Smoke is a nuisance and real health hazard to you and your neighbours. If you can use an alternative to burning such as chipping, please do so. If you must burn, please consider the following information and use the Ventilation Index.
Health Effects Associated with Wood Smoke
Exposure to the pollutants in wood smoke can cause eye, nose and throat irritation, headaches, nausea and dizziness. Wood smoke can make asthma worse, and has been associated with an increase in respiratory problems. Where wood smoke is a significant contributor to outdoor air pollution, studies have linked wood smoke to severe health risks, including increased hospital admissions and even premature death. In addition, studies of laboratory animals suggest that prolonged exposure to wood smoke may weaken the immune system.

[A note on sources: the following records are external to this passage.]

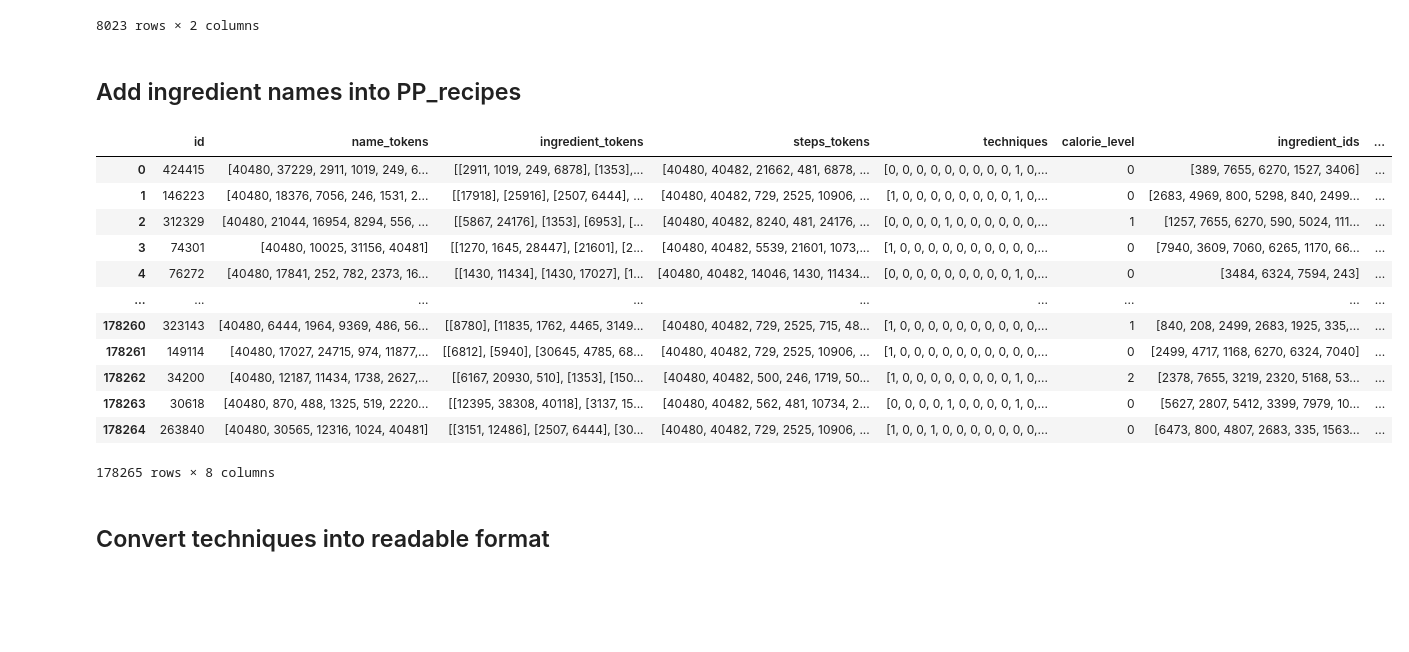
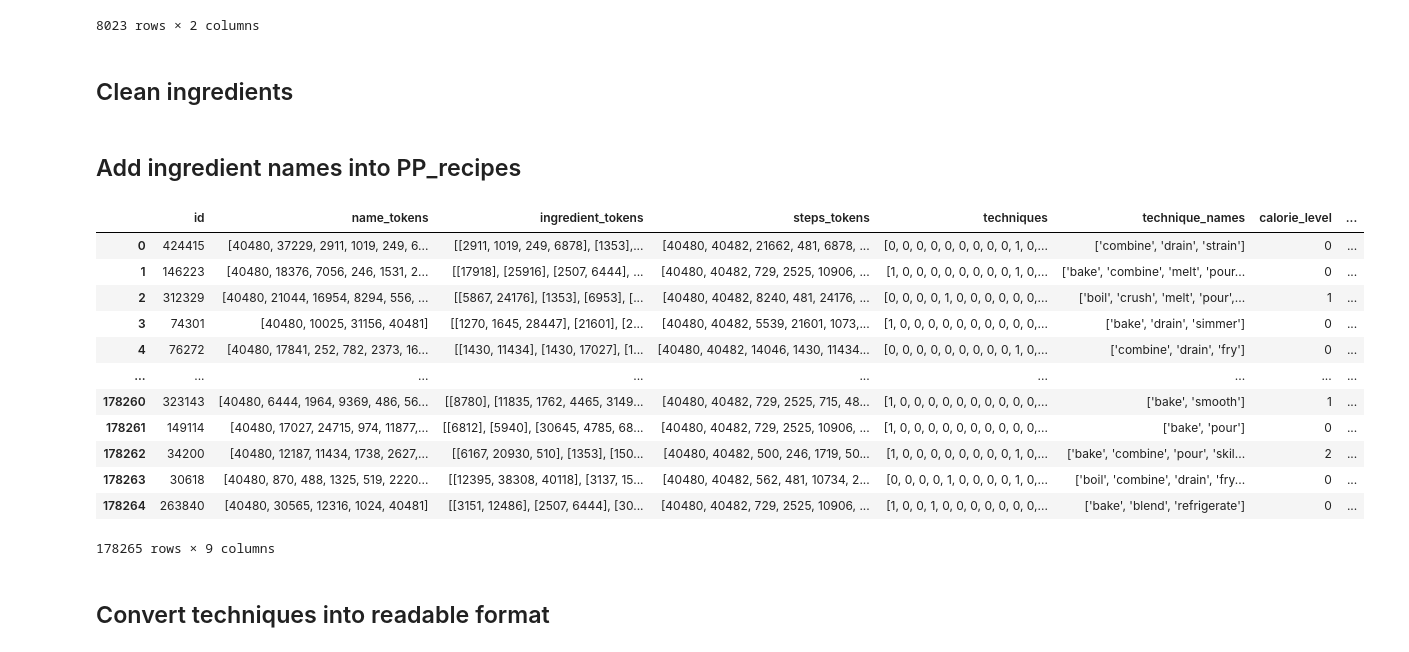
Before and after one commit to AnaqiAmir/FlavorFusion, a Jupyter notebook: src/models/dev/pre_processing.ipynb, the cells around one changed output. Saved outputs shown, nothing was run; the diff lists cells and outputs as text; code cells hidden in the pictures; blank space fills up the shorter version.

```diff
--- a/pre_processing.ipynb
+++ b/src/models/dev/pre_processing.ipynb
@@ -37,3 +39,5 @@ df_ingredient_map
 | 8021 | brinjal | 750 |
 | 8022 | khoya | 4061 |
 8023 rows × 2 columns
+# %% [markdown]
+## Clean ingredients
@@ -45,35 +106,35 @@ df_ingredient_map.to_csv("data/ingredient_map.csv", index=False)
 # %%
 # Load data
 ingredient_map = pd.read_csv('data/ingredient_map.csv')
 recipes = pd.read_csv('data/PP_recipes.csv')
-recipes = recipes.drop(columns=['i'])
+# recipes = recipes.drop(columns=['i'])
 
 # Create a dictionary for mapping IDs to ingredient names
 id_to_name = dict(zip(ingredient_map['ingredient_ids'], ingredient_map['ingredient_names']))
 
 # Function to replace ingredient IDs with names
 def replace_ids_with_names(id_list):
     return [id_to_name.get(ingredient_id, f"Unknown({ingredient_id})") for ingredient_id in eval(id_list)]
 
 # Apply the function to the ingredient_ids column
 recipes['ingredient_names'] = recipes['ingredient_ids'].apply(replace_ids_with_names)
 
 # Display updated recipe data
 recipes
 # %% [output]
-|  | id | name_tokens | ingredient_tokens | steps_tokens | techniques | calorie_level | ingredient_ids | ... |
-| 0 | 424415 | [40480, 37229, 2911, 1019, 249, 6... | [[2911, 1019, 249, 6878], [1353],... | [40480, 40482, 21662, 481, 6878, ... | [0, 0, 0, 0, 0, 0, 0, 0, 0, 1, 0,... | 0 | [389, 7655, 6270, 1527, 3406] | ... |
-| 1 | 146223 | [40480, 18376, 7056, 246, 1531, 2... | [[17918], [25916], [2507, 6444], ... | [40480, 40482, 729, 2525, 10906, ... | [1, 0, 0, 0, 0, 0, 0, 0, 0, 1, 0,... | 0 | [2683, 4969, 800, 5298, 840, 2499... | ... |
-| 2 | 312329 | [40480, 21044, 16954, 8294, 556, ... | [[5867, 24176], [1353], [6953], [... | [40480, 40482, 8240, 481, 24176, ... | [0, 0, 0, 0, 1, 0, 0, 0, 0, 0, 0,... | 1 | [1257, 7655, 6270, 590, 5024, 111... | ... |
-| 3 | 74301 | [40480, 10025, 31156, 40481] | [[1270, 1645, 28447], [21601], [2... | [40480, 40482, 5539, 21601, 1073,... | [1, 0, 0, 0, 0, 0, 0, 0, 0, 0, 0,... | 0 | [7940, 3609, 7060, 6265, 1170, 66... | ... |
-| 4 | 76272 | [40480, 17841, 252, 782, 2373, 16... | [[1430, 11434], [1430, 17027], [1... | [40480, 40482, 14046, 1430, 11434... | [0, 0, 0, 0, 0, 0, 0, 0, 0, 1, 0,... | 0 | [3484, 6324, 7594, 243] | ... |
+|  | id | name_tokens | ingredient_tokens | steps_tokens | techniques | technique_names | calorie_level | ... |
+| 0 | 424415 | [40480, 37229, 2911, 1019, 249, 6... | [[2911, 1019, 249, 6878], [1353],... | [40480, 40482, 21662, 481, 6878, ... | [0, 0, 0, 0, 0, 0, 0, 0, 0, 1, 0,... | ['combine', 'drain', 'strain'] | 0 | ... |
+| 1 | 146223 | [40480, 18376, 7056, 246, 1531, 2... | [[17918], [25916], [2507, 6444], ... | [40480, 40482, 729, 2525, 10906, ... | [1, 0, 0, 0, 0, 0, 0, 0, 0, 1, 0,... | ['bake', 'combine', 'melt', 'pour... | 0 | ... |
+| 2 | 312329 | [40480, 21044, 16954, 8294, 556, ... | [[5867, 24176], [1353], [6953], [... | [40480, 40482, 8240, 481, 24176, ... | [0, 0, 0, 0, 1, 0, 0, 0, 0, 0, 0,... | ['boil', 'crush', 'melt', 'pour',... | 1 | ... |
+| 3 | 74301 | [40480, 10025, 31156, 40481] | [[1270, 1645, 28447], [21601], [2... | [40480, 40482, 5539, 21601, 1073,... | [1, 0, 0, 0, 0, 0, 0, 0, 0, 0, 0,... | ['bake', 'drain', 'simmer'] | 0 | ... |
+| 4 | 76272 | [40480, 17841, 252, 782, 2373, 16... | [[1430, 11434], [1430, 17027], [1... | [40480, 40482, 14046, 1430, 11434... | [0, 0, 0, 0, 0, 0, 0, 0, 0, 1, 0,... | ['combine', 'drain', 'fry'] | 0 | ... |
 | ... | ... | ... | ... | ... | ... | ... | ... | ... |
-| 178260 | 323143 | [40480, 6444, 1964, 9369, 486, 56... | [[8780], [11835, 1762, 4465, 3149... | [40480, 40482, 729, 2525, 715, 48... | [1, 0, 0, 0, 0, 0, 0, 0, 0, 0, 0,... | 1 | [840, 208, 2499, 2683, 1925, 335,... | ... |
-| 178261 | 149114 | [40480, 17027, 24715, 974, 11877,... | [[6812], [5940], [30645, 4785, 68... | [40480, 40482, 729, 2525, 10906, ... | [1, 0, 0, 0, 0, 0, 0, 0, 0, 0, 0,... | 0 | [2499, 4717, 1168, 6270, 6324, 7040] | ... |
-| 178262 | 34200 | [40480, 12187, 11434, 1738, 2627,... | [[6167, 20930, 510], [1353], [150... | [40480, 40482, 500, 246, 1719, 50... | [1, 0, 0, 0, 0, 0, 0, 0, 0, 1, 0,... | 2 | [2378, 7655, 3219, 2320, 5168, 53... | ... |
-| 178263 | 30618 | [40480, 870, 488, 1325, 519, 2220... | [[12395, 38308, 40118], [3137, 15... | [40480, 40482, 562, 481, 10734, 2... | [0, 0, 0, 0, 1, 0, 0, 0, 0, 1, 0,... | 0 | [5627, 2807, 5412, 3399, 7979, 10... | ... |
-| 178264 | 263840 | [40480, 30565, 12316, 1024, 40481] | [[3151, 12486], [2507, 6444], [30... | [40480, 40482, 729, 2525, 10906, ... | [1, 0, 0, 1, 0, 0, 0, 0, 0, 0, 0,... | 0 | [6473, 800, 4807, 2683, 335, 1563... | ... |
+| 178260 | 323143 | [40480, 6444, 1964, 9369, 486, 56... | [[8780], [11835, 1762, 4465, 3149... | [40480, 40482, 729, 2525, 715, 48... | [1, 0, 0, 0, 0, 0, 0, 0, 0, 0, 0,... | ['bake', 'smooth'] | 1 | ... |
+| 178261 | 149114 | [40480, 17027, 24715, 974, 11877,... | [[6812], [5940], [30645, 4785, 68... | [40480, 40482, 729, 2525, 10906, ... | [1, 0, 0, 0, 0, 0, 0, 0, 0, 0, 0,... | ['bake', 'pour'] | 0 | ... |
+| 178262 | 34200 | [40480, 12187, 11434, 1738, 2627,... | [[6167, 20930, 510], [1353], [150... | [40480, 40482, 500, 246, 1719, 50... | [1, 0, 0, 0, 0, 0, 0, 0, 0, 1, 0,... | ['bake', 'combine', 'pour', 'skil... | 2 | ... |
+| 178263 | 30618 | [40480, 870, 488, 1325, 519, 2220... | [[12395, 38308, 40118], [3137, 15... | [40480, 40482, 562, 481, 10734, 2... | [0, 0, 0, 0, 1, 0, 0, 0, 0, 1, 0,... | ['boil', 'combine', 'drain', 'fry... | 0 | ... |
+| 178264 | 263840 | [40480, 30565, 12316, 1024, 40481] | [[3151, 12486], [2507, 6444], [30... | [40480, 40482, 729, 2525, 10906, ... | [1, 0, 0, 1, 0, 0, 0, 0, 0, 0, 0,... | ['bake', 'blend', 'refrigerate'] | 0 | ... |
-178265 rows × 8 columns
+178265 rows × 9 columns
 # %% [markdown]
 ## Convert techniques into readable format
 # %%
```
Also changed, not shown: parts of 10 cells of this notebook, 8 other files.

Breathing wood smoke is not healthy for anyone. However, the health risks are greater for people with existing heart and lung problems. Children are also at greater risk because their respiratory systems are still developing, and because they inhale more air due to their higher rates of activity.
Minimize the Impact of Smoke with the Ventilation Index
Environment Canada provides the Ventilation Index (VI) to assist in determining if weather conditions are such that the smoke generated from fires will contribute significantly to air pollution. The VI is a measure of the atmosphere’s ability to disperse smoke. The higher the number, the less the risk of air pollution. The index ranges from 0 to 100. An afternoon VI value of 55 or greater (i.e. in the “Good” category) is the minimum value at which open burning should be considered.
The Ventilation Index is available on denmanfire.ca, through the toll-free number 1-888-281-2992. Check “Central Vancouver Island”.
The current and forecast Ventilation Index can also be found on the Environment Canada website http://www.env.gov.bc.ca/epd/epdpa/venting/venting.html. Look up “Central Vancouver Island”.
Plan to burn only when the Ventilation Index is “good” (55 or above)